Extreme Weather

Typhoon Hagibis affecting Japan travel: what to know

Lilit Marcus, CNNUpdated 11th October 2019
(CNN) — As Typhoon Hagibis threatens to wreak havoc in Japan, travelers may find themselves having to change plans at the last minute.
Tourists in Japan for the Rugby World Cup have already been affected by the impending storm. Two matches, England-France and New Zealand-Italy, have been preemptively canceled.
Although Hagibis was previously classified as a "super typhoon," the JTWC (Joint Typhoon Warning Center) has downgraded the storm to simply "a typhoon," with sustained winds of 220 kph and gusts up to 270 kph, the equivalent of a category four hurricane.
Currently, Hagibis is moving North-north-west at a speed of about 22 kilometers per hour. It is predicted to weaken as it approaches landfall near Tokyo in the next 24 to 36 hours.

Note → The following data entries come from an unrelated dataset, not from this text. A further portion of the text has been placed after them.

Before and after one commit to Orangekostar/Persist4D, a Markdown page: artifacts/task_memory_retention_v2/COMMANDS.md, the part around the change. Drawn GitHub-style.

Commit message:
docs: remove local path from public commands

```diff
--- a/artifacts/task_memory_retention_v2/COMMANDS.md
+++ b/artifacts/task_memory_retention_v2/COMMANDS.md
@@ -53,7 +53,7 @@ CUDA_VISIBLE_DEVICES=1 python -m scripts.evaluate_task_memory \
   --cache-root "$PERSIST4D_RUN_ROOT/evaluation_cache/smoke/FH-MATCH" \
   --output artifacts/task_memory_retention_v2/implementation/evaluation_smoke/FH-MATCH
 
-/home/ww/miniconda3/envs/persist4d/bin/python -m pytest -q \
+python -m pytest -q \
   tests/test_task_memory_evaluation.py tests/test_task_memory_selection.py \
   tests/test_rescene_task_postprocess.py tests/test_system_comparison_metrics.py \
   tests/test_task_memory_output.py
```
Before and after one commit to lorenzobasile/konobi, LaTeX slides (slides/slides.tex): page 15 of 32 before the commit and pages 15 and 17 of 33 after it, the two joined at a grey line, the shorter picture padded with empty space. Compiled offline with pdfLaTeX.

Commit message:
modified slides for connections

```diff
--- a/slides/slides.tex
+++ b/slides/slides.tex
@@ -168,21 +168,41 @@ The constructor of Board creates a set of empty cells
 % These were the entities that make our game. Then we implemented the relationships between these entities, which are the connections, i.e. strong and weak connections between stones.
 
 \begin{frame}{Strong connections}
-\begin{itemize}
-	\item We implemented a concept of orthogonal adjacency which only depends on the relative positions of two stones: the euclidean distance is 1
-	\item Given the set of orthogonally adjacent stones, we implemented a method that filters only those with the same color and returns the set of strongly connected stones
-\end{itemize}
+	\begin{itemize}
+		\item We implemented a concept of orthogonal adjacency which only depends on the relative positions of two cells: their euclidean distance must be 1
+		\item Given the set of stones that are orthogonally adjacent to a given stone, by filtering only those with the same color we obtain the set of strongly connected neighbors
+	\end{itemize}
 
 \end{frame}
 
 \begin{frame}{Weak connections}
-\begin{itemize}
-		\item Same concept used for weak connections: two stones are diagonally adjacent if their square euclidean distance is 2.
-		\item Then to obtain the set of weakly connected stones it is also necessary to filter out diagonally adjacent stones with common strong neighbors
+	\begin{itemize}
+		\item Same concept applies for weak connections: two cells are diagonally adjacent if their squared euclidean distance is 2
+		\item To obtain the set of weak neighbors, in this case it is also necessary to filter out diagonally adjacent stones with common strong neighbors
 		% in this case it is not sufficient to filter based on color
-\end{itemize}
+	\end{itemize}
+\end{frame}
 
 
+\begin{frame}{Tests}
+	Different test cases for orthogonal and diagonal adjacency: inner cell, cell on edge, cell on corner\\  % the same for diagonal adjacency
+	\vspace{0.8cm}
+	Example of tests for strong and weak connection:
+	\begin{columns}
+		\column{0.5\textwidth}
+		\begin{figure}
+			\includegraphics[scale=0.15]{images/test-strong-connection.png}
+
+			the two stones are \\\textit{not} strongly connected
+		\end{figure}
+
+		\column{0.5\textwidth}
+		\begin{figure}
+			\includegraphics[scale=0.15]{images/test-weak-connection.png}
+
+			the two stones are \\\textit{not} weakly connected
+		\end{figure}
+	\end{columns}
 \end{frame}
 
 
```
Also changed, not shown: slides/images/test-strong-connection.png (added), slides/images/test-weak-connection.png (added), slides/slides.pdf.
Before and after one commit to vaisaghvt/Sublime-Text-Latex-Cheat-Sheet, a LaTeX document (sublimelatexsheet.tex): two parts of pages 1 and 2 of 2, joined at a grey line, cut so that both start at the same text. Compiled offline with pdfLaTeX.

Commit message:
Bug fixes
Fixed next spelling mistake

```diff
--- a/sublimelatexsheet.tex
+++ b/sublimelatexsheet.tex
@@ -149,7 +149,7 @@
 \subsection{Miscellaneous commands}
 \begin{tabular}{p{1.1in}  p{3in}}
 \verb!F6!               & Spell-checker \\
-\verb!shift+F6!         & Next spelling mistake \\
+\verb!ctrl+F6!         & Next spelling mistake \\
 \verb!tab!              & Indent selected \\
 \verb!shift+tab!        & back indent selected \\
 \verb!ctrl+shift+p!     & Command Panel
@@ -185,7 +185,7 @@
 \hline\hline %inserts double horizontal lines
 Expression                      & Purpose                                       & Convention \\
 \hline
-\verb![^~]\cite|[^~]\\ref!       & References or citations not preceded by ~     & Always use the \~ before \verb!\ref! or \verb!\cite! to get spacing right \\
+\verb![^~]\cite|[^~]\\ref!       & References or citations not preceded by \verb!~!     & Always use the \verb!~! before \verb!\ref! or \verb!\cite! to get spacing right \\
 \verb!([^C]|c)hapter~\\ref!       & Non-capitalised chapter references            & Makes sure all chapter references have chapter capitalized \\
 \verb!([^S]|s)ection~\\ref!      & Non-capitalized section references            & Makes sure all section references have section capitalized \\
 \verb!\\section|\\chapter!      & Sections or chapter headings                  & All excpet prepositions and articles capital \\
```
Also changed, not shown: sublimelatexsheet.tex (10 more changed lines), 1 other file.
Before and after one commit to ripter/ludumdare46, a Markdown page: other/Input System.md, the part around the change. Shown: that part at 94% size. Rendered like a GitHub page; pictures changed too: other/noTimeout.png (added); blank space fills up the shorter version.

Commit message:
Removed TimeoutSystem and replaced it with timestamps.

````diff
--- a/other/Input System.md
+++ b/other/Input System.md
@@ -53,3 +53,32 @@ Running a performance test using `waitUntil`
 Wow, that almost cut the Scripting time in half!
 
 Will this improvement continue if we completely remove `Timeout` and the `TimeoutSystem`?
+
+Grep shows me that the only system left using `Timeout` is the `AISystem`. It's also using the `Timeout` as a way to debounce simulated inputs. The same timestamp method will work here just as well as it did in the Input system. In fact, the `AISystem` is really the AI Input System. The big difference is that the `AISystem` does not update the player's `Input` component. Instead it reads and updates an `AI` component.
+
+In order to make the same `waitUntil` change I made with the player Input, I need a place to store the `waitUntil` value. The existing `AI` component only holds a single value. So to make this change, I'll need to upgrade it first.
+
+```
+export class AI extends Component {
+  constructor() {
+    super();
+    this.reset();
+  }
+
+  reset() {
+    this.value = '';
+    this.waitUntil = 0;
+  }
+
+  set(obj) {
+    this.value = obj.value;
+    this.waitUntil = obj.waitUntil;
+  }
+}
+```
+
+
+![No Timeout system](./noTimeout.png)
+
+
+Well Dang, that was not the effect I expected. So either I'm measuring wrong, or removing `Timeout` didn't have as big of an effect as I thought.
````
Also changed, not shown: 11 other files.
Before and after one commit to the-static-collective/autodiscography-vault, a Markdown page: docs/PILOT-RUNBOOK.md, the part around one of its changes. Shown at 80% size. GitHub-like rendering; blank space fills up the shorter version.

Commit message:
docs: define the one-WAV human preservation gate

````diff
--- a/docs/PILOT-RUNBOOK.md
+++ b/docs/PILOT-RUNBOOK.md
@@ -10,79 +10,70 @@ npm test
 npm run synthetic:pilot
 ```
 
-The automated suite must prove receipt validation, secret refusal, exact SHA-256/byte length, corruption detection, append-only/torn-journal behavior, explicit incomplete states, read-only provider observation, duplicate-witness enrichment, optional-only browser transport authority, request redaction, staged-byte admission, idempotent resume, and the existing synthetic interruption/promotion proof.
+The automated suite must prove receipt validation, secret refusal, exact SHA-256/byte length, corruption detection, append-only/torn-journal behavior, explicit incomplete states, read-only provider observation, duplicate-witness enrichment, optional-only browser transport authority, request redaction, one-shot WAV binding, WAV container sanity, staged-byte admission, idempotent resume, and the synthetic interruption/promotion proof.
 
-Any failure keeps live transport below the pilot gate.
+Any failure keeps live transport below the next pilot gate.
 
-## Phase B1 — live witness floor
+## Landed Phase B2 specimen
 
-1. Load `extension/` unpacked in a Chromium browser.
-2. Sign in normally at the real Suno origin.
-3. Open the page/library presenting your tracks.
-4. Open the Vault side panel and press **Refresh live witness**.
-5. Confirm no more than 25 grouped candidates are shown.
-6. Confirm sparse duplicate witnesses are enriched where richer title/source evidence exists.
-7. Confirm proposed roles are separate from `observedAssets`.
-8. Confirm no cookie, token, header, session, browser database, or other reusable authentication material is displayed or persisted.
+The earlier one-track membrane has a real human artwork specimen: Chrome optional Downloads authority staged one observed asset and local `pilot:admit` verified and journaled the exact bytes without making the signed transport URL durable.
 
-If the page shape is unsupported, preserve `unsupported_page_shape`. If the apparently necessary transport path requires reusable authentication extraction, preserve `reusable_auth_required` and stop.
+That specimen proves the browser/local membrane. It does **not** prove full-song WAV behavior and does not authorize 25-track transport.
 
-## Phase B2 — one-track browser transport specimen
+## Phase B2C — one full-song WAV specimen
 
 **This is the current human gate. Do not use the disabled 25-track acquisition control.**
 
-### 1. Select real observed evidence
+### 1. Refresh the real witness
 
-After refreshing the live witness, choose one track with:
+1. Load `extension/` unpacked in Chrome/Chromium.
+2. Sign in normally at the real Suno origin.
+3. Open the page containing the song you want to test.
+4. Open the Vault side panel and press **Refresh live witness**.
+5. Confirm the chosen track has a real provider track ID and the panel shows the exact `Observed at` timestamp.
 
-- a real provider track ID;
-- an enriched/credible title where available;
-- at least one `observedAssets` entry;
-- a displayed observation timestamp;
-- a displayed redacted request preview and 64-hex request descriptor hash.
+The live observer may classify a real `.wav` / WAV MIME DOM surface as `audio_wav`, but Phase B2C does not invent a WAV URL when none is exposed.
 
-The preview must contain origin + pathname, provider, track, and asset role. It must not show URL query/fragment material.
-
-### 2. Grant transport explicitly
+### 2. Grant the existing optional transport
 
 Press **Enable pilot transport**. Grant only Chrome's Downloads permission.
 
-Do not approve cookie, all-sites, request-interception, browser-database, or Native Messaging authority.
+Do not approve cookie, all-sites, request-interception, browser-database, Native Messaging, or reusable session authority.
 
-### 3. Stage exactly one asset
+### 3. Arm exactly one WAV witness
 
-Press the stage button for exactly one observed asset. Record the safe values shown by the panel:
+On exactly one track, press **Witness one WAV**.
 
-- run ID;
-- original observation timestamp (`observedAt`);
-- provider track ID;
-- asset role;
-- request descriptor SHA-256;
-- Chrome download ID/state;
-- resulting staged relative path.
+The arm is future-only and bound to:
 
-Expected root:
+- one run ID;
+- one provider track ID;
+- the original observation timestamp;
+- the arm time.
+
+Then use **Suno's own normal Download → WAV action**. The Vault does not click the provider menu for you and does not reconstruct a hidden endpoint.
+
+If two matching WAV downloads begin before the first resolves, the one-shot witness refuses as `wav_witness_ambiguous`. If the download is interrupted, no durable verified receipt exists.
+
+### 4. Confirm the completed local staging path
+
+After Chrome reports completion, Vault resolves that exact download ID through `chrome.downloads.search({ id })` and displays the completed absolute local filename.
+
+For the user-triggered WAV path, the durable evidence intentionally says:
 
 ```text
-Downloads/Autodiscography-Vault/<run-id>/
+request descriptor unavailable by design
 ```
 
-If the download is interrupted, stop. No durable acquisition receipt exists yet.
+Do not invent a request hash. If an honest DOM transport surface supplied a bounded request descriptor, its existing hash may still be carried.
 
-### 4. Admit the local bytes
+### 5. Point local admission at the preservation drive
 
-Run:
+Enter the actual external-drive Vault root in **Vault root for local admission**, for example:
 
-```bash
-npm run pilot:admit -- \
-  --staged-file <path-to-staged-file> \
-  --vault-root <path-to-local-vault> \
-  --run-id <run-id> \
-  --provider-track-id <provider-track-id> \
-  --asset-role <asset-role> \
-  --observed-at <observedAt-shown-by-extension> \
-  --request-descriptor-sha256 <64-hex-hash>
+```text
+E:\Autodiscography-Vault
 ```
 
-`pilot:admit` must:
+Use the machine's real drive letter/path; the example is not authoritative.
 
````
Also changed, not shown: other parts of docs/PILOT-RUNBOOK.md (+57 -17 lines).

Airports

Japan's national airlines are exercising caution. Flights departing and arriving from both Tokyo airports (Haneda and Narita) on October 12 have been canceled, affecting a total of at least 1187 flights and nearly 190,000 passengers.
Of that total, All Nippon Airways (ANA) canceled a total of 602 flights (490 domestic and 112 international), affecting 101,000 passengers.
Meanwhile, Japan Airlines (JAL) canceled a total of 585 flights (513 domestic, 72 international), affecting 88,000 passengers.
JAL is informing travelers that the company "will not charge any handling fees for the changes or refunds resulting from the anticipated effects on operations caused by bad weather (typhoon, etc) or natural disasters."

Trains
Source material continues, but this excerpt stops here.